“Marginalised groups need to be empowered, not left behind.  This includes supporting migrants at risk of destitution, those effected by the economic crisis and working with Gypsy/Traveller communities to ensure that they have access to safe accommodation and their rights are protected.  

“The value of Local Government can be seen in our response to COVID-19. Local Government must now be at the forefront of the recovery and renewal process. To do this we must be empowered and supported to deliver what local communities need.” 

David J Kennedy

Head of Media and Communication
COSLA
T: 0131 474 9205 M: 07788452710
E:  davidk@cosla.gov.uk
Twitter:  @COSLA
www.cosla.gov.uk

Care Inspectorate report to the Scottish Parliament on inspections, 14 October 2020

The Care Inspectorate has laid before the Scottish Parliament a report of inspections it has carried out in care services in the past two weeks.

This report covers inspections we have completed since those detailed in our previous report to parliament on 30 September 2020.

In order to robustly assess the arrangements put in place by care services to respond to the COVID-19 Pandemic, Care Inspectorate inspections place a particular focus on infection prevention and control, personal protective equipment and staffing in care settings.  

This enables inspectors to focus on these areas while also considering the overall quality of care and impact on people’s wellbeing.  

The Parliamentary report is in addition to the normal process of publishing full inspection reports.  

For each care service inspected, inspection reports will be published by the Care Inspectorate in due course.

To meet the timescales imposed by legislation, the report to Parliament outlines high-level findings following oral feedback to care providers.

In due course and following normal publication protocols, the Care Inspectorate will publish more detailed individual reports on each inspection.

The report is available here: https://bit.ly/3dorKtD

Young people detained for mental health treatment – self harm is a key characteristic

The Mental Welfare Commission today published a new report analysing the detentions of young people aged 16 and 17 for mental health care and treatment in Scotland, and found self harm to be a key characteristic, particularly with young women.
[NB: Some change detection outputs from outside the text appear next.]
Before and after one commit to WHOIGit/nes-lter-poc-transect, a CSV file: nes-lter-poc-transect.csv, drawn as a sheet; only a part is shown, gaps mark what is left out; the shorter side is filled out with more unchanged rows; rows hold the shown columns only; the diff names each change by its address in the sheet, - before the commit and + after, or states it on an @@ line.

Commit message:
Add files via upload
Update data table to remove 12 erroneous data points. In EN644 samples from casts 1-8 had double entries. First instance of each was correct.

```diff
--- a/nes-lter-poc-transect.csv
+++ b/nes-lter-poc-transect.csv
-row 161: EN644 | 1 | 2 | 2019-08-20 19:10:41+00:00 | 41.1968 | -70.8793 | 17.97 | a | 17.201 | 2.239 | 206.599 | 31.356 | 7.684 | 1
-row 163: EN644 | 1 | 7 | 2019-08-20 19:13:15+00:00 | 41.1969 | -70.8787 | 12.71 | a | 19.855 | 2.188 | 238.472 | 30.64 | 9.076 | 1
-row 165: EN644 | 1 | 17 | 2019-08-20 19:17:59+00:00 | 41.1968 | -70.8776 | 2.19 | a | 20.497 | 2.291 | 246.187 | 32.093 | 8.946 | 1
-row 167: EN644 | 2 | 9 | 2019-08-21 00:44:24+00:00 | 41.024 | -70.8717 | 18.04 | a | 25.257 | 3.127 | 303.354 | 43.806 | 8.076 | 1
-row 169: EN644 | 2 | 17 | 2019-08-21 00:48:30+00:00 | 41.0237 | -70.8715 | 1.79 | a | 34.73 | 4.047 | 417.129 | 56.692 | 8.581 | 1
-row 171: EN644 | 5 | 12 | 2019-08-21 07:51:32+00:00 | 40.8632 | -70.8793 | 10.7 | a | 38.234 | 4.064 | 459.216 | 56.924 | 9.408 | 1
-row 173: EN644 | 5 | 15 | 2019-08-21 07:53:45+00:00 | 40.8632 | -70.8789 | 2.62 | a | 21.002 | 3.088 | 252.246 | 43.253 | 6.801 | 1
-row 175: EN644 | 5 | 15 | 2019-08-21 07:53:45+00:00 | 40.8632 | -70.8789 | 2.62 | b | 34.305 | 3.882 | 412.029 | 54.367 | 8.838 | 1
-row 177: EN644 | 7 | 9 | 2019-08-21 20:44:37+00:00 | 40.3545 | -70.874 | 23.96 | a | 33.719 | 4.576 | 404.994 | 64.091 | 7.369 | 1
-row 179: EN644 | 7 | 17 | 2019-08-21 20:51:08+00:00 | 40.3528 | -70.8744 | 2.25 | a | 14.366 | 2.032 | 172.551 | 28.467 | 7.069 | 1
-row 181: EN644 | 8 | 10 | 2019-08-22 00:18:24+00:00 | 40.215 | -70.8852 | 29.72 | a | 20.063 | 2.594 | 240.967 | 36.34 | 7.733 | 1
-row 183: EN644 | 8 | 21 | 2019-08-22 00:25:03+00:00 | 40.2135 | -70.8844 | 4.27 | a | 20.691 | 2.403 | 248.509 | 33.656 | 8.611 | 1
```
There has been a rising number of detentions in this age group, and the Commission sought to understand better the characteristics and presentations of those young people detained for their care.
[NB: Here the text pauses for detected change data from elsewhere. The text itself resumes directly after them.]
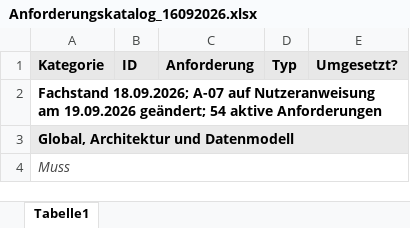
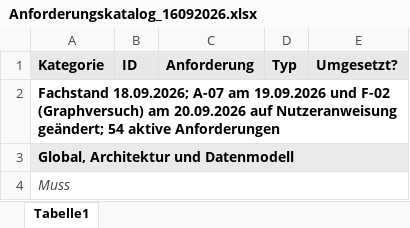
Before and after one commit to xBlitux/skilltree, an Excel workbook: docs/Anforderungskatalog_16092026.xlsx, sheet Tabelle1, drawn as a sheet; only a part is shown; values as stored, in another font and other column widths than the file's, no borders; the diff covers the shown part only; the diff names each change by its address in the sheet, - before the commit and + after, or states it on an @@ line.

Commit message:
v1_taxonomie_graph implemented

```diff
--- a/docs/Anforderungskatalog_16092026.xlsx (sheet Tabelle1)
+++ b/docs/Anforderungskatalog_16092026.xlsx (sheet Tabelle1)
-A2 (Kategorie): …18.09.2026; A-07 auf Nutzeranweisung am 19.09.2026 geändert; 54…
+A2 (Kategorie): …18.09.2026; A-07 am 19.09.2026 und F-02 (Graphversuch) am 20.09.2026 auf Nutzeranweisung geändert; 54…
```
Also changed, not shown: 1 edited cell elsewhere in this sheet, 11 other files.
The new report analysed all detention forms for 16 and 17 year olds in Scotland over a five year period from 2014-15 to 2018-19. This amounted to 608 detentions under the Mental Health Act over the five years, relating to 402 young people.

There are two ways those detentions can take place. Most of the young people (421) were detained using short term detention certificates, which last up to 28 days and are the usual route into hospital care under the law as there are more safeguards. Emergency detention certificates, which allow for a person to be held in hospital for up to 72 hours while their condition is assessed, were used in 187 cases.

  • Numbers of 16 and 17 year olds being detained in Scotland under the Mental Health Act have risen from 106 in 2014-15, to 173 in 2018-19 – the five year period cover by the report.
  • Information reviewed included the reason for the detention and any other underlying mental health conditions noted on the detention forms. Key findings are:
  • Over the five-year period, 60% of detained patients displayed self-harming behaviours (suicidality or deliberate self-harm). This was higher in those detained on emergency detention certificates (EDCs) compared to short term detention certificates (STDCs) (74% and 53%, respectively).
  • There has been a rise in the proportion of detentions in which self-harming behaviour is reported over the last five years.
  • There has been an increase in detentions in which self-harming behaviour was reported in girls, whilst detentions reporting self-harming in boys decreased.
  • Most (81%) of the emergency detentions occurred during out-of-hours (weekends and 5pm-9am on weekdays) and 38% of STDCs occurred out-of- hours.
  • Only 51% of emergency detentions had consent of a mental health officer (MHO).
  • Most detentions related to concerns about the patient’s own safety, though boys more often presented as a risk to themselves and to other people compared to girls.
  • Psychotic symptoms/disorder was the most common presentation in all detentions (40%), with a higher proportion among boys than girls (54% and 32%, respectively).
  • Mood disorder/difficulties was described in 35% of patients, with an equal distribution in boys and girls (35% and 35%, respectively).
  • Substance use (confirmed or suspected) was indicated in seven percent of detentions, higher among boys than girls (12% and 4%, respectively).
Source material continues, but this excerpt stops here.